Additionally, women are more likely than men to leave the workforce to care for disabled or elderly parents. Although they are not paid, this is a vital contribution to the financial well-being of our country.
Without this caregiving benefit, those people would have to be cared for by governments that do not have the money or the inclination to provide benefits and tend to a population that will increase to between 80 and 100 million elderly people. Nonetheless, these women do not receive any credit toward earnings applied to Social Security’s calculation of benefits.
Exacerbating the problem is the simple fact that women live longer. If a woman reaches the age of 65, her life expectancy is almost three years longer than a man’s.
Here is the punch line: Even though they live longer, 80 percent of women take their Social Security at age 62 — when it provides the least benefit. That election also reduces their cost of living increases because they started with a smaller amount. Compounded over a lifetime, this turns out to be quite a lot of money that they never receive.
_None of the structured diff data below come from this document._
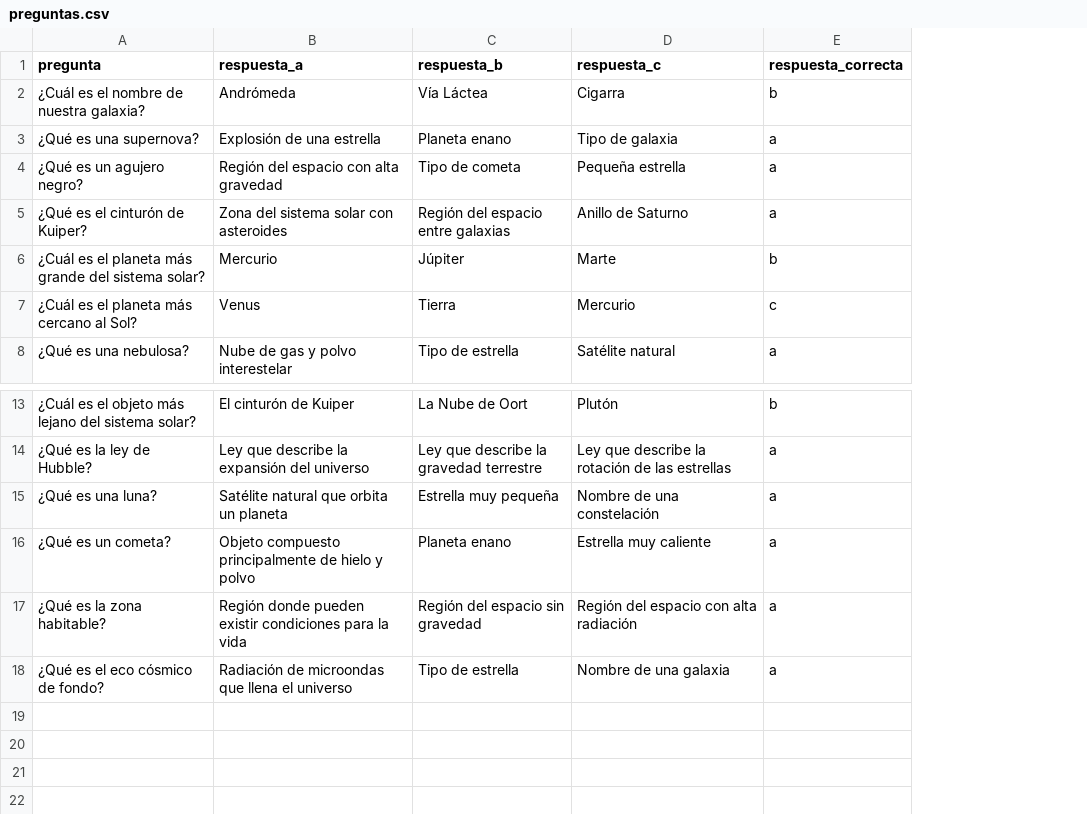
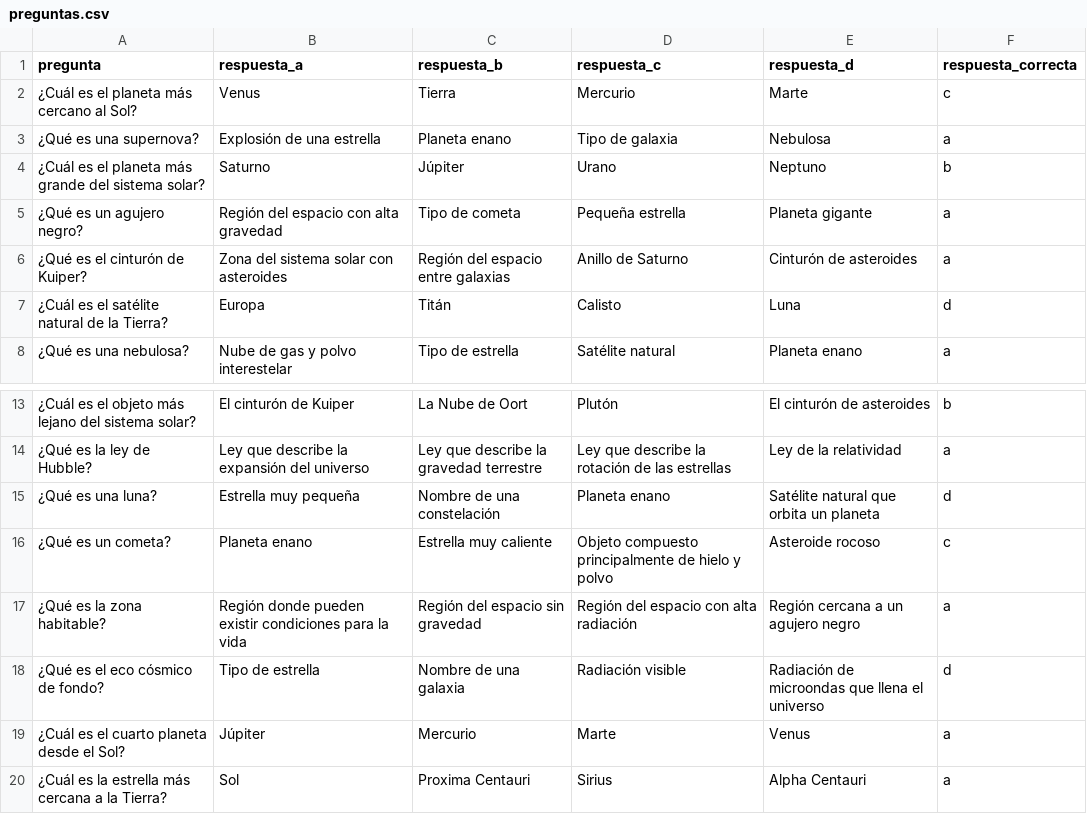
Before and after one commit to Mati-Caballero/Proyecto-Final-Progra-l, a CSV file: VENTANAS/preguntas.csv, drawn as a sheet; only a part is shown, gaps mark what is left out; removed rows and columns are numbered as before the commit, all else as after; the diff names each change by its address in the sheet, - before the commit and + after, or states it on an @@ line.

Commit message:
Punto 5: Mod vidas/Mod puntajes/ Mod tiempo/ Mod cant respuestas

```diff
--- a/VENTANAS/preguntas.csv
+++ b/VENTANAS/preguntas.csv
+column E (respuesta_d), row 3: Nebulosa; rows 5-6: Planeta gigante | Cinturón de asteroides; row 8: Planeta enano; rows 13-18: El cinturón de asteroides | Ley de la relatividad | Satélite natural que orbita un planeta | Asteroide rocoso | Región cercana a un agujero negro | Radiación de microondas que llena el universo
-row 2: ¿Cuál es el nombre de nuestra galaxia? | Andrómeda | Vía Láctea | Cigarra | b
@@ row 7 moved to row 2: ¿Cuál es el planeta más cercano al Sol? @@
+row 4: ¿Cuál es el planeta más grande del sistema solar? | Saturno | Júpiter | Urano | Neptuno | b
-row 6: ¿Cuál es el planeta más grande del sistema solar? | Mercurio | Júpiter | Marte | b
+row 7: ¿Cuál es el satélite natural de la Tierra? | Europa | Titán | Calisto | Luna | d
-B15 (respuesta_a): Satélite natural que orbita un planeta
+B15 (respuesta_a): Estrella muy pequeña
-C15 (respuesta_b): Estrella muy pequeña
+C15 (respuesta_b): Nombre de una constelación
-D15 (respuesta_c): Nombre de una constelación
+D15 (respuesta_c): Planeta enano
-F15 (respuesta_correcta): a
+F15 (respuesta_correcta): d
-B16 (respuesta_a): Objeto compuesto principalmente de hielo y polvo
+B16 (respuesta_a): Planeta enano
-C16 (respuesta_b): Planeta enano
+C16 (respuesta_b): Estrella muy caliente
-D16 (respuesta_c): Estrella muy caliente
+D16 (respuesta_c): Objeto compuesto principalmente de hielo y polvo
-F16 (respuesta_correcta): a
+F16 (respuesta_correcta): c
-B18 (respuesta_a): Radiación de microondas que llena el universo
+B18 (respuesta_a): Tipo de estrella
-C18 (respuesta_b): Tipo de estrella
+C18 (respuesta_b): Nombre de una galaxia
-D18 (respuesta_c): Nombre de una galaxia
+D18 (respuesta_c): Radiación visible
-F18 (respuesta_correcta): a
+F18 (respuesta_correcta): d
+row 19: ¿Cuál es el cuarto planeta desde el Sol? | Júpiter | Mercurio | Marte | Venus | a
+row 20: ¿Cuál es la estrella más cercana a la Tierra? | Sol | Proxima Centauri | Sirius | Alpha Centauri | a
```
Also changed, not shown: 15 other files.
A recent study clearly showed this shortfall. Forty-five year old men were found to be $212,000 short of what is required to achieve a secure retirement. That is a pretty large number.